Published: 17 May 2010

Abstract

An interpretation of the metabolic response to injury in patients with severe accidental or surgical trauma is made. In the last century, various authors attributed a meaning to the post-traumatic inflammatory response by using teleological arguments. Their interpretations of this response, not only facilitates integrating the knowledge, but also the flow from the bench to the bedside, which is the main objective of modern translational research. The goal of the current review is to correlate the metabolic changes with the three phenotypes -ischemia-reperfusion, leukocytic and angiogenic- that the patients express during the evolution of the systemic inflammatory response. The sequence in the expression of multiple metabolic systems that becomes progressively more elaborate and complex in severe injured patients urges for more detailed knowledge in order to establish the most adequate metabolic support according to the evolutive phase. Thus, clinicians must employ different treatment strategies based on the different metabolic phases when caring for this challenging patient population. Perhaps, the best therapeutic option would be to favor early hypometabolism during the ischemia-reperfusion phase, to boost the antienzymatic metabolism and to reduce hypermetabolism during the leukocytic phase through the early administration of enteral nutrition and the modulation of the acute phase response.

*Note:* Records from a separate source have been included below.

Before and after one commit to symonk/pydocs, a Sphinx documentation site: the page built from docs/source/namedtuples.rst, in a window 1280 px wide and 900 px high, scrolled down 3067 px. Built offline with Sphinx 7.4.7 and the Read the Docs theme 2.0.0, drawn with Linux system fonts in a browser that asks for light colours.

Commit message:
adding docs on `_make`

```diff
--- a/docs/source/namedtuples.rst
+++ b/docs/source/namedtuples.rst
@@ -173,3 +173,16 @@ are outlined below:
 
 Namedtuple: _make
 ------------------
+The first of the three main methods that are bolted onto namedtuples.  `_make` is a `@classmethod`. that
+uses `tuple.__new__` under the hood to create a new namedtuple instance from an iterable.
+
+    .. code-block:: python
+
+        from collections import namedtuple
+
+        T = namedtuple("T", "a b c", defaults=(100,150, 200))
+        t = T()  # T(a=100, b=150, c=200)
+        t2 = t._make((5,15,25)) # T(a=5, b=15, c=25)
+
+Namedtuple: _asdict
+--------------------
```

Lastly, the early epithelial regeneration of the injured organs and tissues by means of an oxidative metabolism would reduce the fibrotic sequelae in these severely injured patients.